I'm Not Yet a Vegetarian but...

This poem must be read all the way through or you'll miss the whole point.

A Buddhist Grace or What’s Wrong With This Picture?

Somehow I never make it through this prayer:
Potatoes, celery, carrots, onions,
Each tenderly coaxed
From soft soil aerated by your hand
Thank you farmer for your work
I am connected to you

Through this fine stew
Unified by its good red burgundy stock.
Thank you vintners and wine makers
For your part in this symphony
Conducted with the tang of a bay leaf.
Let’s see, allow me to consider what else
For which to be thankful in my
deep dish of pungent stew...
...ah the succulence of fall-apart beef
Nurtured to morseled chunks by your hand,
My cook, my uniter of all components.
Thank you cattle for offering yourselves as sacrifice
Thank you slaughterhouse workers
wading ankle-deep in blood.
Thank you, those of you with the courage
to impersonally slay.
Thank you to the packers hanging carcasses on hooks.
Thank you for the cutters who hew beef bodies
As if they were so many grades and cuts of lumber.
Thank you, all of you, for the intimate part
You play in my meal and my life this day.
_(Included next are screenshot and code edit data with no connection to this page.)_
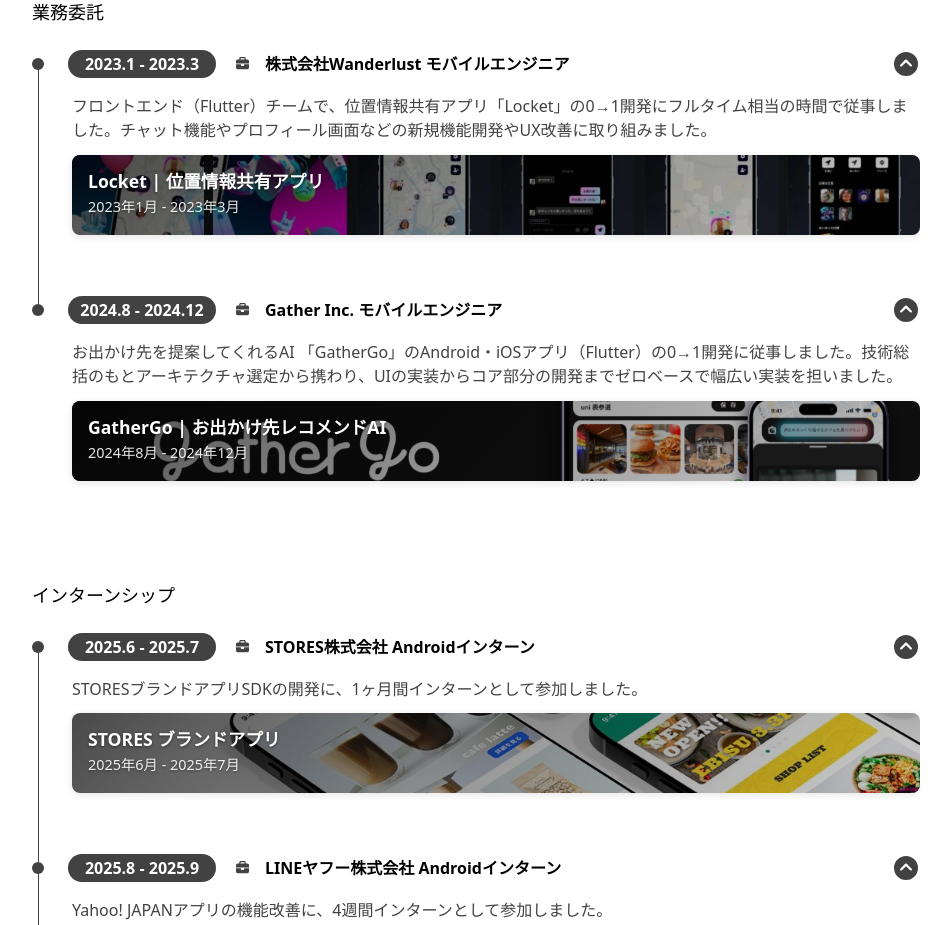
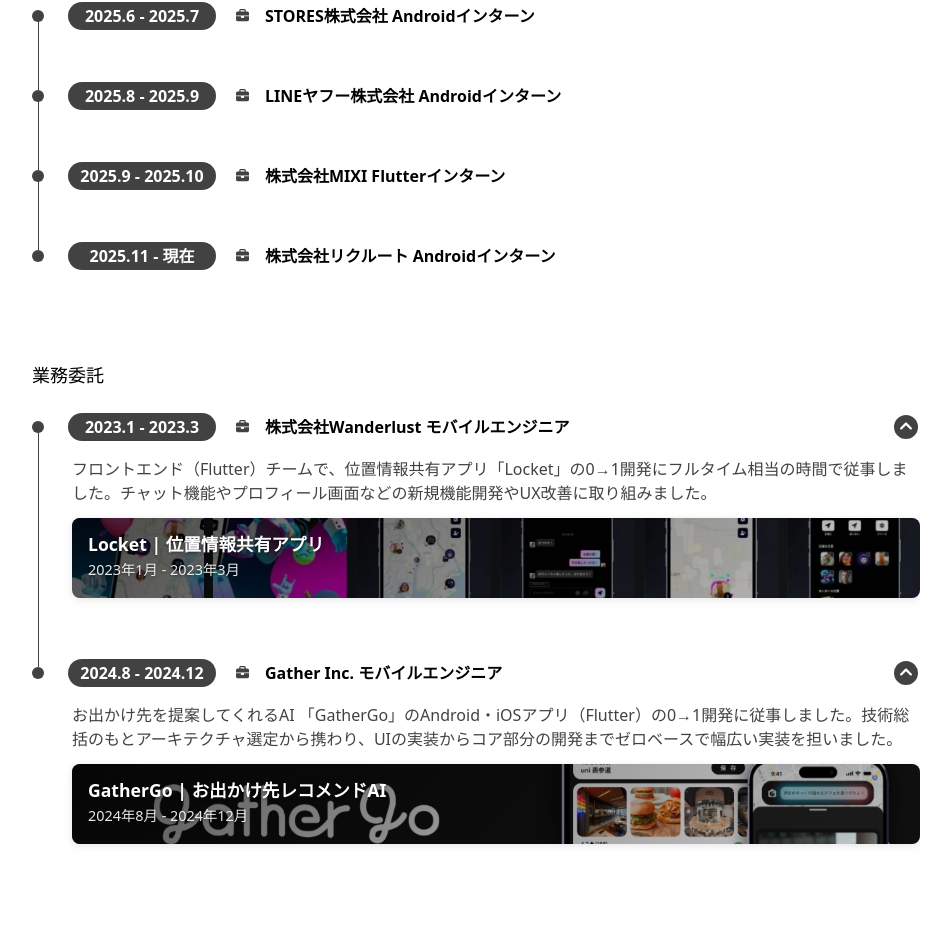
Before and after one commit to sakusaku3939/my-page, a Next.js app: page /profile in a window 1280 px wide. Shown: the part 1875-2800 px from the top of the page, without its empty margins (164-1115 px from the left). Built offline with nearby package versions, Linux system fonts and the light colour scheme; no server answers; a web font is replaced by a local one.

Commit message:
Modify the timeline content

```diff
--- a/src/pages/profile/index.tsx
+++ b/src/pages/profile/index.tsx
@@ -6,7 +6,6 @@ import { faBriefcase, faChalkboardTeacher, faGraduationCap, faTrophy } from "@fo
 import { Qualification, QualificationItem } from "@/components/organism/Qualification/Qualification";
 import { FooterMenu } from "@/components/molecule/Menu/Menu";
 import TimelineImage from "@/components/molecule/TimelineImage/TimelineImage";
-import SnsList from "@/components/molecule/SnsList/SnsList";
 import BackgroundTriangleWrapper from "@/components/atom/BackgroundTriangleWrapper/BackgroundTriangleWrapper";
 
 const Index = () => {
@@ -21,7 +20,6 @@ const Index = () => {
         <HamburgerMenu />
         <h1 className={common.profileTitle}>
           <div>略歴・プロフィール</div>
-          <SnsList />
         </h1>
 
         <section className={common.section}>
@@ -149,6 +147,14 @@ const Index = () => {
             </TimeLineItem>
           </Timeline>
 
+          <h1 className={common.h1}>インターンシップ</h1>
+          <Timeline>
+            <TimeLineItem date="2025.6 - 2025.7" icon={faBriefcase} title="STORES株式会社 Androidインターン" />
+            <TimeLineItem date="2025.8 - 2025.9" icon={faBriefcase} title="LINEヤフー株式会社 Androidインターン" />
+            <TimeLineItem date="2025.9 - 2025.10" icon={faBriefcase} title="株式会社MIXI Flutterインターン" />
+            <TimeLineItem date="2025.11 - 現在" icon={faBriefcase} title="株式会社リクルート Androidインターン" />
+          </Timeline>
+
           <h1 className={common.h1}>業務委託</h1>
           <Timeline>
             <TimeLineItem date="2023.1 - 2023.3" icon={faBriefcase} title="株式会社Wanderlust モバイルエンジニア"
@@ -163,7 +169,8 @@ const Index = () => {
             </TimeLineItem>
             <TimeLineItem date="2024.8 - 2024.12" icon={faBriefcase} title="Gather Inc. モバイルエンジニア"
                           open={true}>
-              お出かけ先を提案してくれるAI 「GatherGo」のAndroid・iOSアプリ（Flutter）の0→1開発に従事しました。技術総括のもとアーキテクチャ選定から携わり、UIの実装からコア部分の開発までゼロベースで幅広い実装を担いました。
+              お出かけ先を提案してくれるAI
+              「GatherGo」のAndroid・iOSアプリ（Flutter）の0→1開発に従事しました。技術総括のもとアーキテクチャ選定から携わり、UIの実装からコア部分の開発までゼロベースで幅広い実装を担いました。
               <TimelineImage
                 title="GatherGo | お出かけ先レコメンドAI"
                 period="2024年8月 - 2024年12月"
@@ -171,42 +178,6 @@ const Index = () => {
                 showModal={true}
               />
             </TimeLineItem>
-          </Timeline>
-
-          <h1 className={common.h1}>インターンシップ</h1>
-          <Timeline>
-            <TimeLineItem date="2025.6 - 2025.7" icon={faBriefcase} title="STORES株式会社 Androidインターン"
-                          open={true}>
-              STORESブランドアプリSDKの開発に、1ヶ月間インターンとして参加しました。
-              <TimelineImage
-                title="STORES ブランドアプリ"
-                period="2025年6月 - 2025年7月"
-                imageUrl="/timeline/stores.jpg"
-                showModal={true}
-              />
-            </TimeLineItem>
-            <TimeLineItem date="2025.8 - 2025.9" icon={faBriefcase} title="LINEヤフー株式会社 Androidインターン"
-                          open={true}>
-              Yahoo! JAPANアプリの機能改善に、4週間インターンとして参加しました。
-              <TimelineImage
-                title="Yahoo! JAPANアプリ"
-                period="2025年8月 - 2025年9月"
-                imageUrl="/timeline/yahoo.png"
-                showModal={true}
-              />
-            </TimeLineItem>
-            <TimeLineItem date="2025.9 - 2025.10" icon={faBriefcase} title="株式会社MIXI Flutterインターン"
-                          open={true}>
-              SNSアプリ「mixi2」の開発に、7週間ほどFlutterインターンとして参加しました。
-              <TimelineImage
-                title="mixi2"
-                period="2025年9月 - 2025年10月"
-                imageUrl="/timeline/mixi2.jpg"
-                showModal={true}
-              />
-            </TimeLineItem>
-            <TimeLineItem date="2025.11 - 現在" icon={faBriefcase} title="株式会社リクルート Androidインターン"
-                          open={false}></TimeLineItem>
           </Timeline>
 
           <h1 className={common.h1}>資格</h1>
```
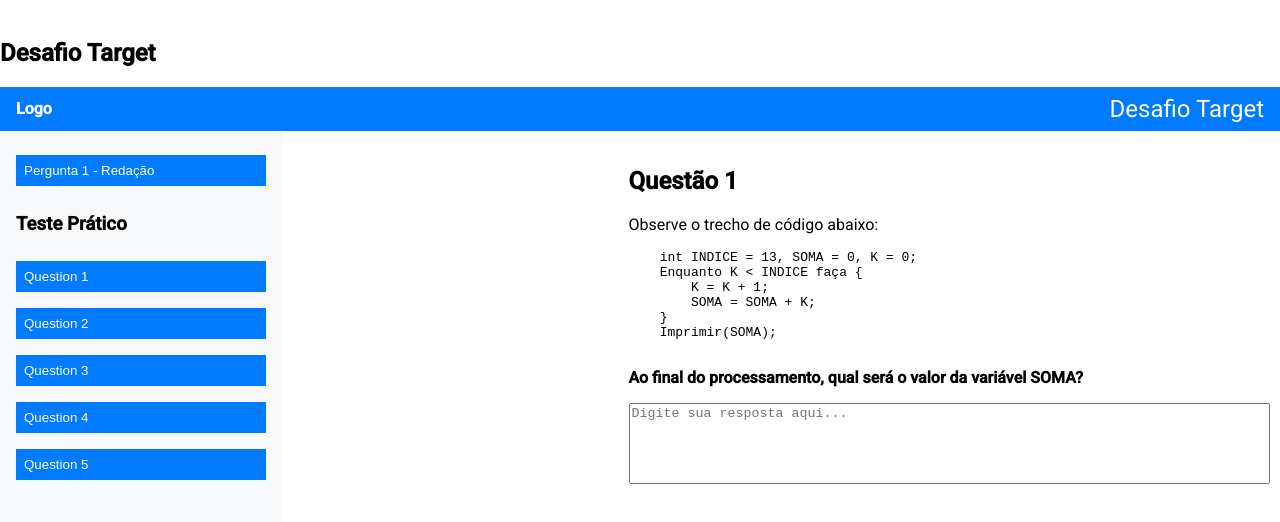
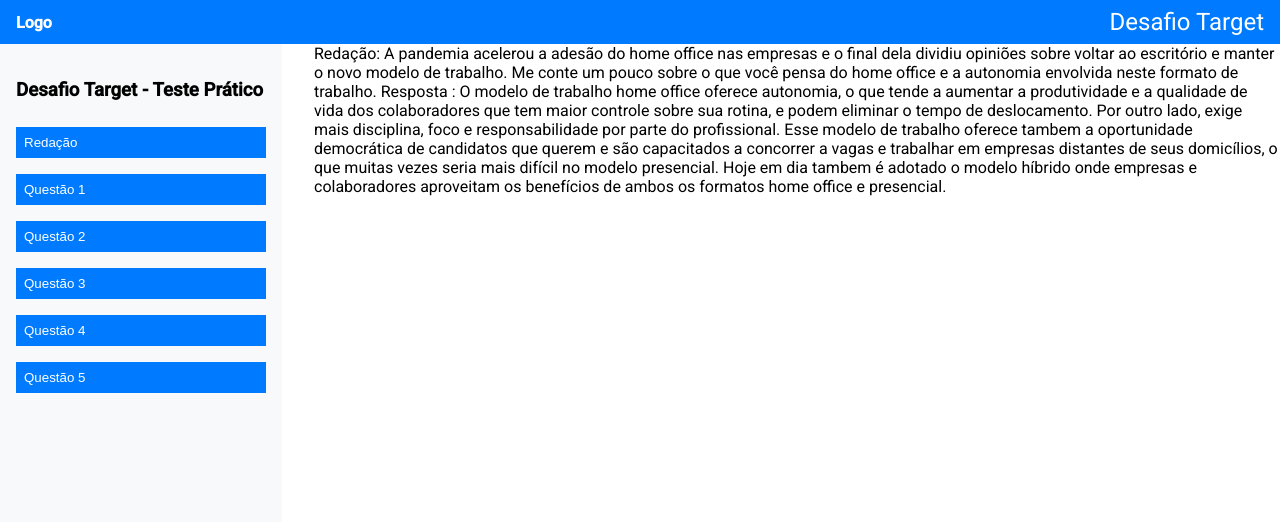
Before and after one commit to RubemAZ/Target-Sistemas-Prova-Tecnica, an Angular app in the folder Prova/: page /redaction in a window 1280 px wide. Before the commit this address led to /question1. Shown: the top 522 px of the page. Built offline with nearby package versions, Linux system fonts and the light colour scheme.

Commit message:
ADD Redaction page and routes

```diff
--- a/Prova/src/app/components/sidebar/sidebar.component.html
+++ b/Prova/src/app/components/sidebar/sidebar.component.html
@@ -1,21 +1,6 @@
 <div class="sidebar">
-  <button class="sidebar-button" (click)="showContent('question1')">
-    Pergunta 1 - Redação
-  </button>
-  <div *ngIf="activeContent === 'question1'" class="content">
-    <!-- Conteúdo da Pergunta 1 -->
-    <h3>Enunciado</h3>
-    <p>
-      A pandemia acelerou a adesão do home office nas empresas e o final dela dividiu opiniões sobre voltar ao escritório e manter o novo modelo de trabalho.
-      Me conte um pouco sobre o que você pensa do home office e a autonomia envolvida neste formato de trabalho.
-    </p>
-    <p>
-      O modelo de trabalho home office oferece autonomia, o que tende a aumentar a produtividade e a qualidade de vida dos colaboradores que têm maior controle
-      sobre sua rotina, e podem eliminar o tempo de deslocamento.
-    </p>
-  </div>
+  <h3>Desafio Target - Teste Prático</h3>
 
-  <h3>Teste Prático</h3>
   <div class="questions-list">
     <button
       class="sidebar-button"
--- a/Prova/src/app/components/sidebar/sidebar.component.ts
+++ b/Prova/src/app/components/sidebar/sidebar.component.ts
@@ -10,14 +10,15 @@ import { Router } from '@angular/router'; // Para navegação
   imports: [CommonModule],
 })
 export class SidebarComponent {
-  activeContent: string = ''; // Controla o conteúdo ativo
+  activeContent: string = ''
 
   questions = [
-    { label: 'Question 1', route: '/question1' },
-    { label: 'Question 2', route: '/question2' },
-    { label: 'Question 3', route: '/question3' },
-    { label: 'Question 4', route: '/question4' },
-    { label: 'Question 5', route: '/question5' },
+    { label: 'Redação', route: '/redaction' },
+    { label: 'Questão 1', route: '/question1' },
+    { label: 'Questão 2', route: '/question2' },
+    { label: 'Questão 3', route: '/question3' },
+    { label: 'Questão 4', route: '/question4' },
+    { label: 'Questão 5', route: '/question5' },
   ];
 
   constructor(private router: Router) {}
--- /dev/null
+++ b/Prova/src/app/pages/redaction/redaction.component.html
@@ -0,0 +1,20 @@
+<div>
+  Redação:
+
+  A pandemia acelerou a adesão do home office nas empresas e o final dela dividiu opiniões sobre voltar ao escritório e manter o novo modelo de trabalho.
+  Me conte um pouco sobre o que você pensa do home office e a autonomia envolvida neste formato de trabalho.
+
+  Resposta :
+
+  O modelo de trabalho home office oferece autonomia, o que tende a aumentar a produtividade e a qualidade de vida
+  dos colaboradores que tem maior controle sobre sua rotina, e podem eliminar o tempo de deslocamento. Por outro lado,
+  exige mais disciplina, foco e responsabilidade por parte do profissional.
+
+  Esse modelo de trabalho oferece tambem a oportunidade democrática de candidatos que querem e são capacitados
+  a concorrer a vagas e trabalhar em empresas distantes de seus domicílios, o que muitas vezes seria mais difícil no modelo
+  presencial.
+
+  Hoje em dia tambem é adotado o modelo híbrido onde empresas e colaboradores aproveitam os benefícios de ambos
+  os formatos home office e presencial.
+
+</div>
--- a/Prova/src/index.html
+++ b/Prova/src/index.html
@@ -10,10 +10,6 @@
   <link href="https://fonts.googleapis.com/icon?family=Material+Icons" rel="stylesheet">
 </head>
 <body class="mat-typography">
-  <nav>
-    <img href="../public/navbar-logo.png"/>
-
-    <h1>Desafio Target</h1></nav>
   <app-root></app-root>
 </body>
 </html>
```
Also changed, not shown: Prova/src/app/app.routes.ts (+9 -7 lines), Prova/src/app/pages/redaction/redaction.component.ts (added, +11 -0 lines), Prova/src/app/pages/redaction/redaction.component.scss (added), 1 other file (tests, documents, lock files or other folders).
Please Post Your Comments Here about the above or any below and/or Read the Comments of Others.You can sign in as "blogger" or "other" but please add your name or initials to your text. Or email me at We need your feedback.

(P3) Political (sort of)

New Series: Things Even I Know That George Bush Doesn't

(1) "In all there are more than seven thousand known species of dung beatles without which the earth would literally smother in excrement."

-Carl Hiaasen in Sick Puppy


Chiara said...

You changed your picture? No suspenders.

Now you know why I don't eat beef, my dear.

Duncan said...

I don't eat.....very much.....beef. But, alas, only a little because it makes fat globules that float around in my blood and clog my vessels.

If one consumed only nuts and fruits, milks and cheeses, and there may be more, one could probably survive without killing another being.

I know a woman who will eat nothing that walks, flies, swims or grows in the dark. Legumes are permitted as the "working" part of the plant grows in daylight.

joe said...

Hi Ed -
Great poem, thanks.
I, too, struggle toward eliminating meat from my diet. I've cut down on almost everything, but, since I'm not really "excited" about any veggies, I'll probably never succeed completely.

I became more serious about it a few years ago, after reading that "factory farming" was becomming quite common throughout the US, squeezing out the traditional, and relatively humane family farms.
The article discussed in some detail, how dreadful is the treatment of animals in such places, which places their health at great risk and which, thus, requires that they receive massive doses of antibiotics, vitamins, etc... Sounded real grim. However, the kicker, for me was this little factoid:
It is illegal in Illinois, and in some other states, to take a photograph of a factory farm...!!!